… excellent lecture by Robert Duke, a professor of music and human learning at the University of Texas Austin, on “Why students don’t learn what we think we teach” (hosted at Cornell University Videos).
Duke is captivating, and he makes a clear argument that students don’t learn what we think we teach because they’re too busy learning what we’re actually teaching, which is, often, that precision is more important than understanding and that grades matter. The solution, he argues, is to teach, over and over, the things that we actually want our students to remember after the semester is over. And, that we should not defer learning about “The Good Stuff” until after they’ve suffered through boring prerequisites. Instead, we should teach the good stuff first and teach what we really enjoy.

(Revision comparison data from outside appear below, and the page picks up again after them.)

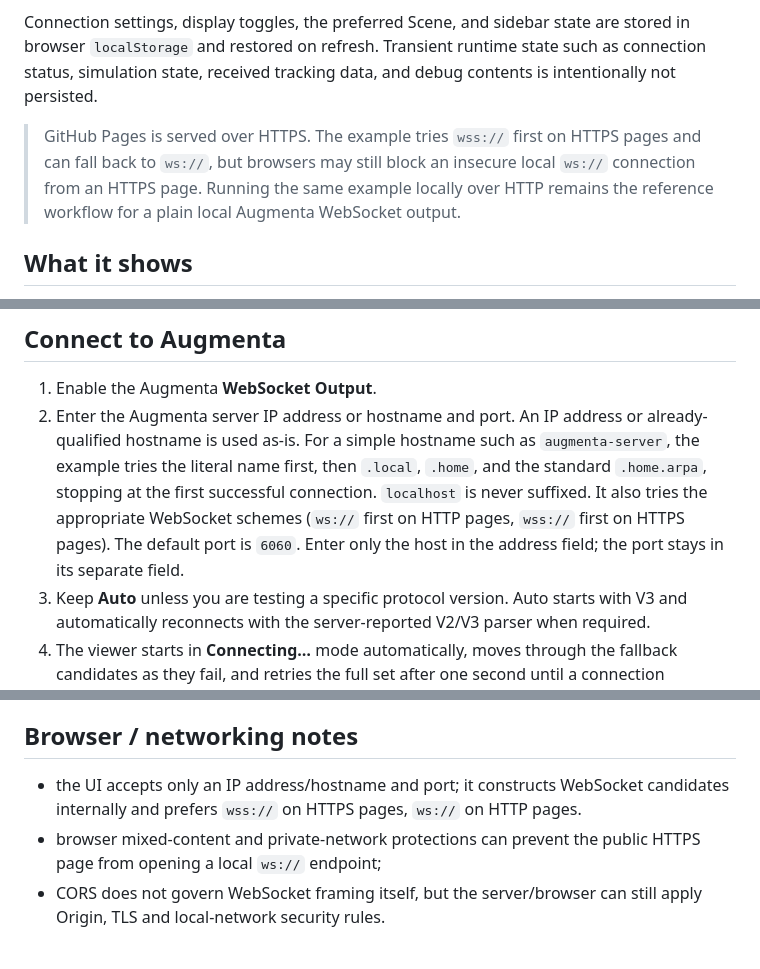
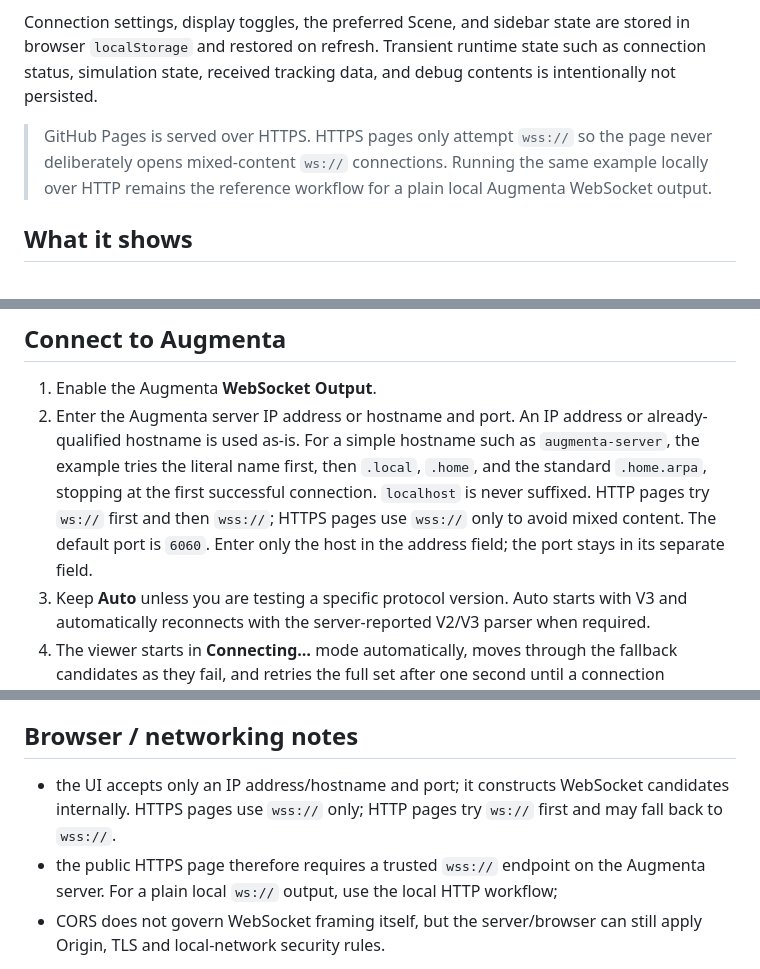
Before and after one commit to Augmenta-tech/Augmenta-ThreeJS-example, a Markdown page: README.md, 3 parts joined by grey strips. Drawn GitHub-style.

Commit message:
docs: clarify secure WebSocket behavior

```diff
--- a/README.md
+++ b/README.md
@@ -12,7 +12,7 @@ The page includes a **Simulate data** toggle, so the UI and rendering can be tes
 
 Connection settings, display toggles, the preferred Scene, and sidebar state are stored in browser `localStorage` and restored on refresh. Transient runtime state such as connection status, simulation state, received tracking data, and debug contents is intentionally not persisted.
 
-> GitHub Pages is served over HTTPS. The example tries `wss://` first on HTTPS pages and can fall back to `ws://`, but browsers may still block an insecure local `ws://` connection from an HTTPS page. Running the same example locally over HTTP remains the reference workflow for a plain local Augmenta WebSocket output.
+> GitHub Pages is served over HTTPS. HTTPS pages only attempt `wss://` so the page never deliberately opens mixed-content `ws://` connections. Running the same example locally over HTTP remains the reference workflow for a plain local Augmenta WebSocket output.
 
 ## What it shows
 
@@ -89,7 +89,7 @@ Do not open `index.html` directly with `file://`; ES modules need to be served o
 ## Connect to Augmenta
 
 1. Enable the Augmenta **WebSocket Output**.
-2. Enter the Augmenta server IP address or hostname and port. An IP address or already-qualified hostname is used as-is. For a simple hostname such as `augmenta-server`, the example tries the literal name first, then `.local`, `.home`, and the standard `.home.arpa`, stopping at the first successful connection. `localhost` is never suffixed. It also tries the appropriate WebSocket schemes (`ws://` first on HTTP pages, `wss://` first on HTTPS pages). The default port is `6060`. Enter only the host in the address field; the port stays in its separate field.
+2. Enter the Augmenta server IP address or hostname and port. An IP address or already-qualified hostname is used as-is. For a simple hostname such as `augmenta-server`, the example tries the literal name first, then `.local`, `.home`, and the standard `.home.arpa`, stopping at the first successful connection. `localhost` is never suffixed. HTTP pages try `ws://` first and then `wss://`; HTTPS pages use `wss://` only to avoid mixed content. The default port is `6060`. Enter only the host in the address field; the port stays in its separate field.
 3. Keep **Auto** unless you are testing a specific protocol version. Auto starts with V3 and automatically reconnects with the server-reported V2/V3 parser when required.
 4. The viewer starts in **Connecting…** mode automatically, moves through the fallback candidates as they fail, and retries the full set after one second until a connection succeeds. While active, the button becomes **Connected**; click it to stop all reconnect attempts.
 
@@ -207,8 +207,8 @@ The low-level `AugmentaWebSocketClient` transport currently performs one connect
 
 ## Browser / networking notes
 
-- the UI accepts only an IP address/hostname and port; it constructs WebSocket candidates internally and prefers `wss://` on HTTPS pages, `ws://` on HTTP pages.
-- browser mixed-content and private-network protections can prevent the public HTTPS page from opening a local `ws://` endpoint;
+- the UI accepts only an IP address/hostname and port; it constructs WebSocket candidates internally. HTTPS pages use `wss://` only; HTTP pages try `ws://` first and may fall back to `wss://`.
+- the public HTTPS page therefore requires a trusted `wss://` endpoint on the Augmenta server. For a plain local `ws://` output, use the local HTTP workflow;
 - CORS does not govern WebSocket framing itself, but the server/browser can still apply Origin, TLS and local-network security rules.
 
 If GitHub Pages cannot reach the Augmenta server, the local HTTP workflow above is the reference way to test the exact same application code.
```
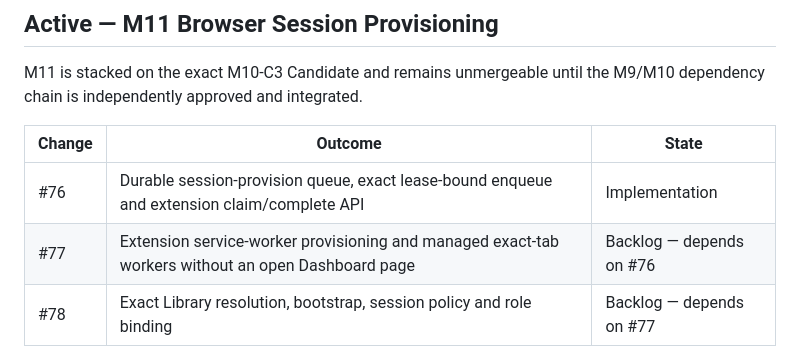
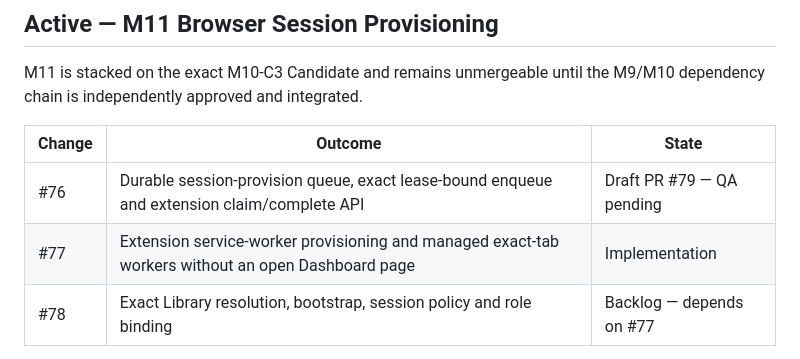
Before and after one commit to NordCoder/cddm-dashboard, a Markdown page: .delivery/ROADMAP.md, the part around the change. GitHub-like rendering.

Commit message:
M11-C2: advance headless provisioning roadmap state

```diff
--- a/.delivery/ROADMAP.md
+++ b/.delivery/ROADMAP.md
@@ -50,8 +50,8 @@ M11 is stacked on the exact M10-C3 Candidate and remains unmergeable until the M
 
 | Change | Outcome | State |
 | --- | --- | --- |
-| #76 | Durable session-provision queue, exact lease-bound enqueue and extension claim/complete API | Implementation |
-| #77 | Extension service-worker provisioning and managed exact-tab workers without an open Dashboard page | Backlog — depends on #76 |
+| #76 | Durable session-provision queue, exact lease-bound enqueue and extension claim/complete API | Draft PR #79 — QA pending |
+| #77 | Extension service-worker provisioning and managed exact-tab workers without an open Dashboard page | Implementation |
 | #78 | Exact Library resolution, bootstrap, session policy and role binding | Backlog — depends on #77 |
 
 M11 ends with a verified exact ChatGPT session registered and bound to the intended role lane. It does not materialize Workflow Commands, deliver the normal assignment prompt or merge code.
```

(my emphasis) Came across this via Darren Kuropatwa, original post on “Structure & Strangeness“. Duke makes a good point, and it applies to any level of education. What do we want our students to learn? What are we actually teaching them?